Berusaiyu no Bara
Also Known As: RoV, Lady Oscar
Genre: Romance/Drama
Format: 40 Episodes
Allegiance: Tokyo Movie Shinsha
Director: Dezaki Osamu, Nagahama Tadao
Vintage: 1979-1980
Intelligence Agency Report by: Kuzu Ryu Sen
Oscar François de Jarjeyes is a promising young fencer, and is one of the top candidates to becoming the commander of the Royal Guards. Only thing is, Oscar is actually a woman, raised as a man by a father desperate for an heir. Possessing the skill and courage of a man, but the refinement and beauty of a woman, Oscar seeks to make an impact on the court at Versailles, just as France herself is about to enter the most turbulent era of her history.

Field Agent Report by: Kuzu Ryu Sen
Plot
Characters
Impact
Visual
Audio
8.25
9.50
9.50
5.00
8.50
Overall 9.25

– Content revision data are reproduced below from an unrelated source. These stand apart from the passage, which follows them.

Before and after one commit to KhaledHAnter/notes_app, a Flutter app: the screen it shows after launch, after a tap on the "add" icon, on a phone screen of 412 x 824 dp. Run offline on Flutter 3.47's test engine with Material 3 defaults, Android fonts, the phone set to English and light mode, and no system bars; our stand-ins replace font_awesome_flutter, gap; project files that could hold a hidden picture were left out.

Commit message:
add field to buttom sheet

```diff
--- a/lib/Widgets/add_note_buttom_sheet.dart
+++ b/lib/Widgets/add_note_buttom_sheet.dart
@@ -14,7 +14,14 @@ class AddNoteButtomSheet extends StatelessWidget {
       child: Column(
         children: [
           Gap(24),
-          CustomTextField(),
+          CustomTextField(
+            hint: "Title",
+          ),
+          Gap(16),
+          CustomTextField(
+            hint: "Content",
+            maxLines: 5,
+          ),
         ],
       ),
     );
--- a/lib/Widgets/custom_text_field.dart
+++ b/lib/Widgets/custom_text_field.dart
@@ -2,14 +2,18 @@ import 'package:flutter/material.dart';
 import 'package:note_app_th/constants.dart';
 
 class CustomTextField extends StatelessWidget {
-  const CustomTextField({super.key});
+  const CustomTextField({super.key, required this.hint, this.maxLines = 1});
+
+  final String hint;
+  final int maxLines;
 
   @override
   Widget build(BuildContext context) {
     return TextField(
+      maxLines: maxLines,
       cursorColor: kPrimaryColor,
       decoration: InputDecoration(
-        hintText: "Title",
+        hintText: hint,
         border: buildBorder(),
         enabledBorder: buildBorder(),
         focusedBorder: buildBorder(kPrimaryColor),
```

The French Revolution is one of the most immortalized events in history. The three simple words, “liberté, equalité, fraternité” are forever engraved in the hearts of every free person in this world. As such, there have also been a lot of stories that have been written using the French Revolution as a setting, with mixed results. Rose of Versailles is one of the better historical fictions, relying on strong characterization and a powerful and emotional ending to deliver the côup de grace to the audience.

The primary strength of Rose of Versailles is without a doubt, its characters, and in particular, Oscar François de Jarjeyes. Oscar, as a strong lead female, is a rare breed in anime, worthy of admiration from the start just for her courage and skill. However, as time passes and she is subjected to the circumstances of the era, one can’t help but feel for the one member of the nobility that actually deserves the attribute “noble,” as she struggles to find her own path in the turbulent times. Of course, no cast would be complete without formidable supporting characters to aid in developing the lead, and Rose of Versailles has no shortage of superb supporting characters, ranging from André Grandier, to Hans Axel von Fersen, to Marie Antoinette herself.

However, Rose of Versailles has quite a few notable flaws, proving once again, that one can’t have his/her cake and eat it too. For one, the anime was produced in 1979, so naturally, the animation is just not up to par. Stills are common, action scenes are quite choppy, and it’s funny to note that everyone in Paris seems to wear the same 3 sets of clothing. Also, the plot to the first half of the show is actually rather weak, consisting of a number of smaller arcs about inconsequential court affairs and scandals at Versailles. However, this is more than compensated by two things: the fact that everything and everyone is connected in some way (much like actual history), and the charged and passionate last half of the show, particularly the last quarter.

Make no mistake, Rose of Versailles is historically-based fiction, and as such should be taken with a grain of salt if it were to be regarded otherwise. However, it is a masterful piece, intertwining fiction and fact to create a believable setting and plot. Don’t let the animation and first half of the series fool you, this is one rose that doesn’t have thorns.